All afternoon and into the evening, Delhites have been erupting in spontaneous bouts of cheering, glued to the India-Sri Lanka cricket match.
It started for us this morning on our way to Qutub Minar (amazing, by the way, sort of the love child of the Alhambra and ... um... Toronto's CN Tower. Yeah, that's it.), when our tuk tuk driver asked us something. I don't think he spoke English, but anyway, I couldn't tell if what he was saying to us was in English or Hindi. I meant to learn a little more Hindi before we left but didn't have time and so stepped on the plane knowing just "namaste" (which I already knew anyway) and "dhanyavad" (thanks). We managed to pick out "Sri Lanka" and "match," so we finally figured out he was asking us if we were planning to follow the game.
Well, no. I don't get cricket. It's not just because I'm a Yank and we're all self-absorbed with our own sports. No, I just don't get sports in general. When I was a kid, quiet afternoons would be shattered with my dad's bellows as someone did something unimportant on TV. I found it startling and unsettling,like walking in on your grandmother when she's topless.
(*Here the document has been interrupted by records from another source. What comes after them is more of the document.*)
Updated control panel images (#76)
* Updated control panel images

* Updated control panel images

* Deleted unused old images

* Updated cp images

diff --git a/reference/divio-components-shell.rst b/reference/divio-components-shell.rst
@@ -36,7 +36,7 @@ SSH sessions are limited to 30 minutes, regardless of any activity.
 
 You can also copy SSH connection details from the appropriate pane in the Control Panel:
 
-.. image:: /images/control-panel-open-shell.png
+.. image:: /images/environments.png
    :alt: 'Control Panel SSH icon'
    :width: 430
That's sort of what the folks here have been doing. They were doing it at the convenience store where we bought water this afternoon. They were doing it at dinner, where two screens featured the match. As we were walking out, there was an especially sustained eruption of cheers. "Did India just win?" we asked ourselves. Not yet. The win came more than an hour later, when, victims of jetlag, we were already asleep. Firecrackers, shouting, horns honking all announced it.
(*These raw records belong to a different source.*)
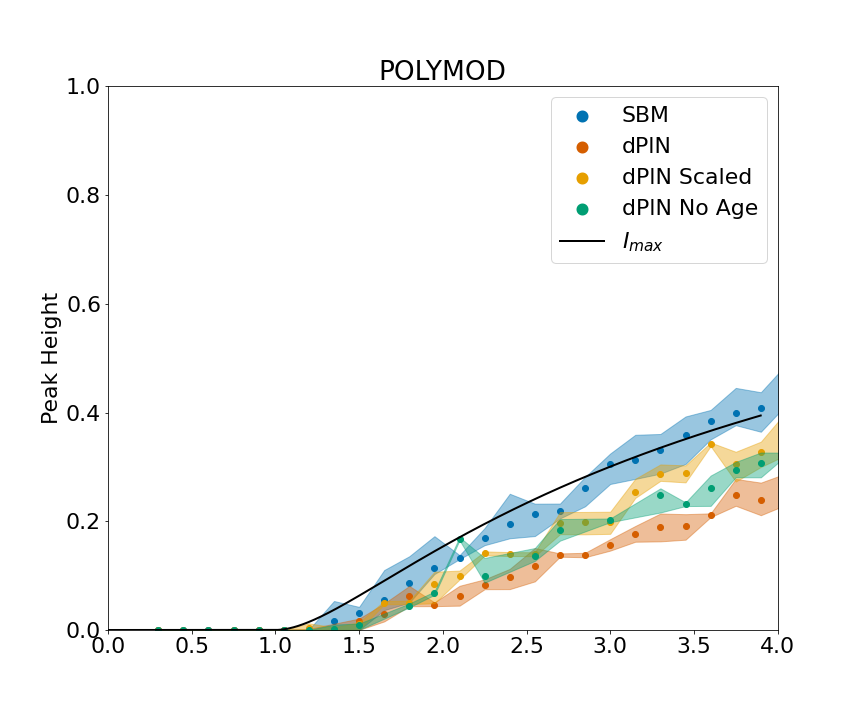
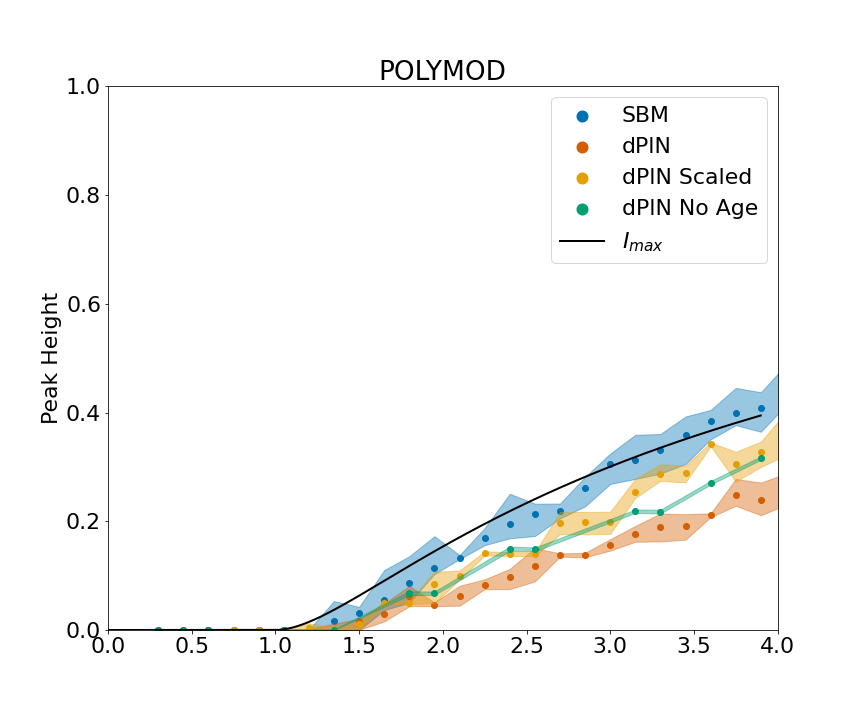
no age comix2 fixes

Changed region(s): [[0.4375, 0.6111, 0.9062, 0.8556], [0.375, 0.8556, 0.4375, 0.8861]]

diff --git a/_final_sellke_noage_c2.py b/_final_sellke_noage_c2.py
@@ -22,7 +22,7 @@ scales = ['fit1']
 
 ## 0,1
 # taus = [[np.arange(0.001,0.07,0.002)]]
-# taus = [[np.arange(0.001,0.07,0.002)]]
+taus = [[np.arange(0.001,0.07,0.002)]]
 # taus = [[np.arange(0.001,0.05,0.002)]]
 # taus = [[10*x for x in a] for a in taus]
 ## 2,3
@@ -32,7 +32,7 @@ scales = ['fit1']
 # taus = [[20*x for x in a] for a in taus]
 ## 4,5
 # taus = [[np.arange(0.001,0.07,0.001)]]
-taus = [[np.arange(0.001,0.05,0.001)]]
+# taus = [[np.arange(0.001,0.05,0.001)]]
 # taus = [[np.arange(0.001,0.05,0.002)]]
 
 
@@ -47,6 +47,6 @@ for i, data in enumerate(datas):
         df = pd.read_csv(f'input_data/{data}.csv')
         _, contact_matrix, params = nd_p.fit_to_data(df=df,dist_type=model, buckets=buckets, save_fig=False)
         result = nd_p.big_sellke_sims(partitions=partitions,contact_matrix=contact_matrix,network_params=params,n=n,dist_type=model,num_networks=1,iterations=iters, taus=taus[i][j],prop_infec=10/n, scaling=scales[j])
-        with open(f'../output_data/simulations/big/sellke/SIR/5_{data}_{model}_{scales[j]}_noage.json','w') as f:
+        with open(f'../output_data/simulations/big/sellke/SIR/0_{data}_{model}_{scales[j]}_noage.json','w') as f:
             json.dump(result, f)
 print('done')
So now, two and a half hours after that, I'm once again a victim of jetlag, unable to fall back asleep. The crowds haven't made it to the greater Kailash area where we're staying, but I did step out for a second to try to shoot a quick video clip with my Blackberry. It was hard to tell if cars were honking to celebrate the victory or just because, well, this is Delhi and that's what cars do, but every few minutes one would speed by with two, three, four young men hanging out the windows, some waving Indian flags. As I was standing in front of the hotel, a man and woman pulled up, parked, and as they were walking in told me I should head towards India Gate, where half the city was in the streets. "Can we go to India Gate?" I asked my comatose husband when I got back inside. He's still asleep next to me as I write this. I'll take that as a "no."